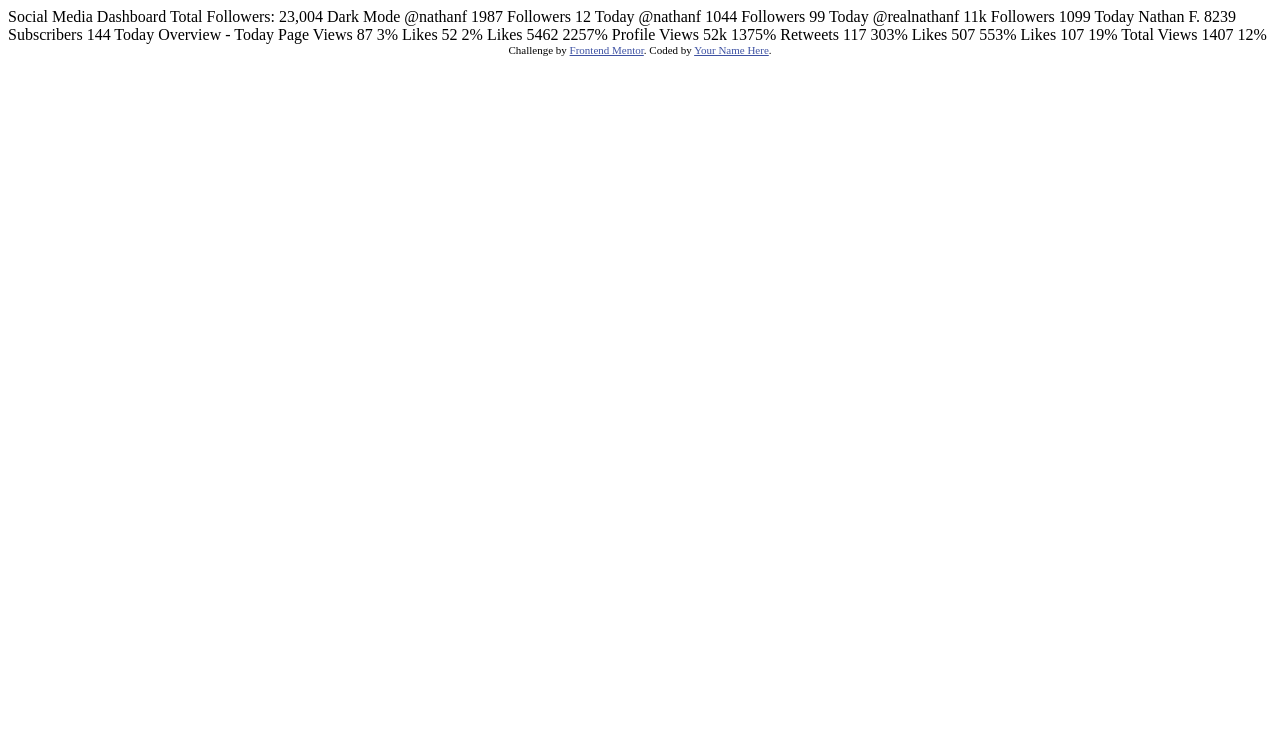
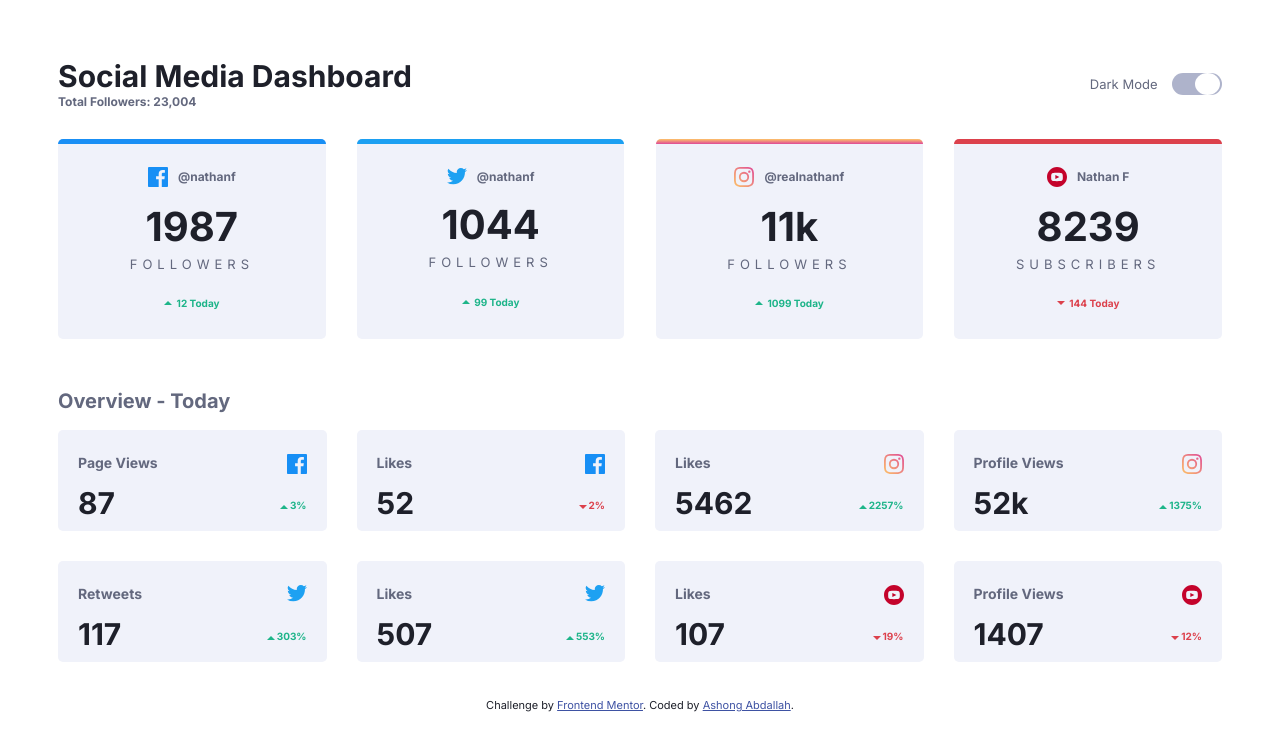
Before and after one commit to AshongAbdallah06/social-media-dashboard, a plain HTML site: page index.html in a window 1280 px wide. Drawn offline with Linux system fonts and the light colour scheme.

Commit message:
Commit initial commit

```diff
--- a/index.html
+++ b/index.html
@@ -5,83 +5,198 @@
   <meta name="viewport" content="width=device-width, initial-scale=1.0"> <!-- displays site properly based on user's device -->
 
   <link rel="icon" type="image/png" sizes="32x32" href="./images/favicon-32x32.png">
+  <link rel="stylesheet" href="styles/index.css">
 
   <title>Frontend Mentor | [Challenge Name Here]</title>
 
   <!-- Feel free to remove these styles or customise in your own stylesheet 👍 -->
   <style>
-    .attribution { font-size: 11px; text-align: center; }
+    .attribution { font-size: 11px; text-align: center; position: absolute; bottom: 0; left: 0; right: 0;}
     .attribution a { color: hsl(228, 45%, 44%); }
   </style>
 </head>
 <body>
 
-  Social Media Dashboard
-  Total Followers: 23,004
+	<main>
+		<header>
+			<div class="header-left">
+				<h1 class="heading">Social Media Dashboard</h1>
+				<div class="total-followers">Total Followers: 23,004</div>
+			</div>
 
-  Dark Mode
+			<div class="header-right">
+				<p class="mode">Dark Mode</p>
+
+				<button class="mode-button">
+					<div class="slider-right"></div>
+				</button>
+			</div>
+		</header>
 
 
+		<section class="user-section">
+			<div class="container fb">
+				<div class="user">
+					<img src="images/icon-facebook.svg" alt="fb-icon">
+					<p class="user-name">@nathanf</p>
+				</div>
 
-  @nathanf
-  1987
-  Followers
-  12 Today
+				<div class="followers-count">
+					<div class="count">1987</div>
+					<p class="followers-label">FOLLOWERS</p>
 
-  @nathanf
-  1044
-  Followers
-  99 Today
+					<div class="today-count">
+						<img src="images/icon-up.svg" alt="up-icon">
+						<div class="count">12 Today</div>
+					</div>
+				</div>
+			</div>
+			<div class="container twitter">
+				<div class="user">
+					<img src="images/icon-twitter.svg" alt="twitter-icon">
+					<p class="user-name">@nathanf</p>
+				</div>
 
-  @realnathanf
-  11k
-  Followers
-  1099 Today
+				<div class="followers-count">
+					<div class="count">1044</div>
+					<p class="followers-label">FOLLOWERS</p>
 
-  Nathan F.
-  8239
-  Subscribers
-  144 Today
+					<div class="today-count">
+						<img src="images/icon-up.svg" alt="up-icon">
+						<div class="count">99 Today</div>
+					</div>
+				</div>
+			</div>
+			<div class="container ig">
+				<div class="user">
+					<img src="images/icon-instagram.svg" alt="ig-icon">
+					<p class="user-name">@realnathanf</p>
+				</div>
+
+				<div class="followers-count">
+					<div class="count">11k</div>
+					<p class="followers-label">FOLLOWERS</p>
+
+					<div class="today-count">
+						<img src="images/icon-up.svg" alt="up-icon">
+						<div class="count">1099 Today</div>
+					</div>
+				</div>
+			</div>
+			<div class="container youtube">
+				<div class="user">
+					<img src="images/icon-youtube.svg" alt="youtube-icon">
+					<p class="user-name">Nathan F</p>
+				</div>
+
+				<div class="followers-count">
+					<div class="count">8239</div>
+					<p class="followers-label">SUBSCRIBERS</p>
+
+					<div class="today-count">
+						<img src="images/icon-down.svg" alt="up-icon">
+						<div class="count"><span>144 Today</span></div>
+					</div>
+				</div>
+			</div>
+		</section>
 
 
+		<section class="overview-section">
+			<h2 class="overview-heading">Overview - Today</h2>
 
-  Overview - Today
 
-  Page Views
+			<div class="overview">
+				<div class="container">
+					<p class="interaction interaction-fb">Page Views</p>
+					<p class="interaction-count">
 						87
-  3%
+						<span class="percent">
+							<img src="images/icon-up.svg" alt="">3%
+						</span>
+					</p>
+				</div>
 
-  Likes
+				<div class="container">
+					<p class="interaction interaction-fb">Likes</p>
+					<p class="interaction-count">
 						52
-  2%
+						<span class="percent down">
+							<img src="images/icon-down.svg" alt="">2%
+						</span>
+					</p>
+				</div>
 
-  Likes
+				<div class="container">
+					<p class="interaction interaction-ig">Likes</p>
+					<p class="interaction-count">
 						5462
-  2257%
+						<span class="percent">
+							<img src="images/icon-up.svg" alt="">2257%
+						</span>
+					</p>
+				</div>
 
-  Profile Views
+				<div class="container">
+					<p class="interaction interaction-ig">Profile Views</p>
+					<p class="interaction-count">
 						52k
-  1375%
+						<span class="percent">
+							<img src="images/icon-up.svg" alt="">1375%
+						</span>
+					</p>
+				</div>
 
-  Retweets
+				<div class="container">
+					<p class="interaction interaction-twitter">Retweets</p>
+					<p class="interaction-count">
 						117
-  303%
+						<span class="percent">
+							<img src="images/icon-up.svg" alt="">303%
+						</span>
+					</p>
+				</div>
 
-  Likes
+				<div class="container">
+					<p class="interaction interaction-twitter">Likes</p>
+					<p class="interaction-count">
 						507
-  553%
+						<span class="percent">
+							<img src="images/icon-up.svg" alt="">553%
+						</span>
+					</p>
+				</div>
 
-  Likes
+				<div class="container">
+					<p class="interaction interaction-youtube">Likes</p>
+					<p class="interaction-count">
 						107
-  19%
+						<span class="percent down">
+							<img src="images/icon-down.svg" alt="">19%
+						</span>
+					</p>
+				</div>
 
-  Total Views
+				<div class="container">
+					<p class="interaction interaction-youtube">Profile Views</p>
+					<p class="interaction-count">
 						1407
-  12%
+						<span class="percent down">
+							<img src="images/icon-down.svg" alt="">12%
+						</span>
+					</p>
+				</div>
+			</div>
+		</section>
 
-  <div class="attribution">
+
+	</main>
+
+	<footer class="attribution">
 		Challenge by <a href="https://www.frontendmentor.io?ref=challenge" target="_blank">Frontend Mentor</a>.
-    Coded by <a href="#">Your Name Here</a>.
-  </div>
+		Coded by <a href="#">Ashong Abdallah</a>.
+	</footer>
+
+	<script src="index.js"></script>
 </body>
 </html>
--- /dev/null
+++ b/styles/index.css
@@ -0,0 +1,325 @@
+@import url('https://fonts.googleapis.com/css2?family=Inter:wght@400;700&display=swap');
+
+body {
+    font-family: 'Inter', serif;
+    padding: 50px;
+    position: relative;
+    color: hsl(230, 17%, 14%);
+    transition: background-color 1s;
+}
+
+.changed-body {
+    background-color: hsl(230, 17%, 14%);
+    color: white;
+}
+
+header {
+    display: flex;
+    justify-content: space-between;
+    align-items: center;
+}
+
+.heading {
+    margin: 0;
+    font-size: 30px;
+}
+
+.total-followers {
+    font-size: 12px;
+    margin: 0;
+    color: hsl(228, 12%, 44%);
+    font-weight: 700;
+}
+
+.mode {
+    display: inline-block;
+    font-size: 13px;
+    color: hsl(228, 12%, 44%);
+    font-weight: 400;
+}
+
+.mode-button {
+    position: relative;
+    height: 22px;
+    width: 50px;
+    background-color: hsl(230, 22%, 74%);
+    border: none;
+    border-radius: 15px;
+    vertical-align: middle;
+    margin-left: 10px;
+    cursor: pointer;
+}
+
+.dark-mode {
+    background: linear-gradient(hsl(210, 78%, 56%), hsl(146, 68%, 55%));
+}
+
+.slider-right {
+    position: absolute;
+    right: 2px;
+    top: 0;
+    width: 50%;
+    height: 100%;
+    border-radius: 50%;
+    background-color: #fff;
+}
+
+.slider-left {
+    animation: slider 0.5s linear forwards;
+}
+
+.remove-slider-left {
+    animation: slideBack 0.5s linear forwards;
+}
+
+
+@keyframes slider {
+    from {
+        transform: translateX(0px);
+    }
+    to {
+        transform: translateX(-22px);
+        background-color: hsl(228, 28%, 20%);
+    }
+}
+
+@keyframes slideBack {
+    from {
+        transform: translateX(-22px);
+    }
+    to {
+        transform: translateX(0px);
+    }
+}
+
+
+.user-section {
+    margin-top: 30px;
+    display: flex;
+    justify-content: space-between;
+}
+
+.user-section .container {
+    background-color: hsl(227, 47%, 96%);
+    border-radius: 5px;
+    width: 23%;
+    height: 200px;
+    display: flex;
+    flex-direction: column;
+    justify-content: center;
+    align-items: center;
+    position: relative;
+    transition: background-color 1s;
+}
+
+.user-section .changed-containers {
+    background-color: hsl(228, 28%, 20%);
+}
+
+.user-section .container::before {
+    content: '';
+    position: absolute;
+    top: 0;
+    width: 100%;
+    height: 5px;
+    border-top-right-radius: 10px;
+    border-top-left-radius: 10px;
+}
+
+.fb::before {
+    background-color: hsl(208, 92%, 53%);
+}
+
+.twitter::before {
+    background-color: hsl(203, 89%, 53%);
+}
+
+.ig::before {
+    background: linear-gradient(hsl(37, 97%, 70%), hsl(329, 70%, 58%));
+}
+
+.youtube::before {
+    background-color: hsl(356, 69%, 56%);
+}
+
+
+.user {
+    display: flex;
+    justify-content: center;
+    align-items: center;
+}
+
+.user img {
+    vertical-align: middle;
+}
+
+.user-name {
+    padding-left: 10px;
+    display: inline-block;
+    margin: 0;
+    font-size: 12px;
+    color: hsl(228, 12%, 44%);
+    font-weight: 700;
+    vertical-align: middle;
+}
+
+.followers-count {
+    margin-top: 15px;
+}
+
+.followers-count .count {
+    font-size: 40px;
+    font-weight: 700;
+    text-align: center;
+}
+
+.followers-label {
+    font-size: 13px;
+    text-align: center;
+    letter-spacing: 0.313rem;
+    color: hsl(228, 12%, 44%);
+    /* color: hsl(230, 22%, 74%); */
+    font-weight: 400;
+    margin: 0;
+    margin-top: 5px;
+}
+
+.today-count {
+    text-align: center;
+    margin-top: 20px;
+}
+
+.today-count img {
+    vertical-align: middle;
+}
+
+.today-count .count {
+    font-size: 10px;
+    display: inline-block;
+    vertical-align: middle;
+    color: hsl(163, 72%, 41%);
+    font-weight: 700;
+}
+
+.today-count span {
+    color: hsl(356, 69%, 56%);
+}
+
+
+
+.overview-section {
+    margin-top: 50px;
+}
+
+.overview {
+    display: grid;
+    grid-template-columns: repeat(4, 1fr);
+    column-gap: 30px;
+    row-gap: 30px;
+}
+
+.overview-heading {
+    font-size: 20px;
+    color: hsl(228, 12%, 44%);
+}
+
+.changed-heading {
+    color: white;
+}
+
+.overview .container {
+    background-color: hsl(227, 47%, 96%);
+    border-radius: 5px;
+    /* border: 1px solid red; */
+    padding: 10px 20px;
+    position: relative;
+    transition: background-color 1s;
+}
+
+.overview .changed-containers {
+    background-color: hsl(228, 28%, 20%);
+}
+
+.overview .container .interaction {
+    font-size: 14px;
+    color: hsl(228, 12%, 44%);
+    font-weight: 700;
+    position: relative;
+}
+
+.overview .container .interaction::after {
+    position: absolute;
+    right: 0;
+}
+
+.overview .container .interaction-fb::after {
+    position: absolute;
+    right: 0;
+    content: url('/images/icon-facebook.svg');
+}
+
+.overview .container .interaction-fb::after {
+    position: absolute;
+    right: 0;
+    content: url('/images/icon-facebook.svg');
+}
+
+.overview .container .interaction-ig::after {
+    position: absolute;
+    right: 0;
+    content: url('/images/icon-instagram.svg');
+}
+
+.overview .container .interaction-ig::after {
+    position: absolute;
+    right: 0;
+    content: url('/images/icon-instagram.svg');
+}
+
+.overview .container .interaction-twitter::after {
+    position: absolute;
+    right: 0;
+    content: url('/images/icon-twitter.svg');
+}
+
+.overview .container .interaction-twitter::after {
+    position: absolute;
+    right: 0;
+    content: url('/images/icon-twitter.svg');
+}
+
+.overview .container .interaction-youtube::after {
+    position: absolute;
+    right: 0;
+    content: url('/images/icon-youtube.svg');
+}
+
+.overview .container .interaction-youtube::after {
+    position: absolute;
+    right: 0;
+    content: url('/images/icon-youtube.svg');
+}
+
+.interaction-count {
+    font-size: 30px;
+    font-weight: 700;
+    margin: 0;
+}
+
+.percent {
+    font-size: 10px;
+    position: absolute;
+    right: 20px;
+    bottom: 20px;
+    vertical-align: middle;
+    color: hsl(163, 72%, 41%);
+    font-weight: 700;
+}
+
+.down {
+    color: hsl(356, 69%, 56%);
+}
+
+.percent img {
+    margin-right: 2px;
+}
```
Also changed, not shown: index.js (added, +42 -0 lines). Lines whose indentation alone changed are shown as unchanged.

-*-*-

State the number of lines in the records that hold the string "left", and add nothing.

Solution to this problem:
7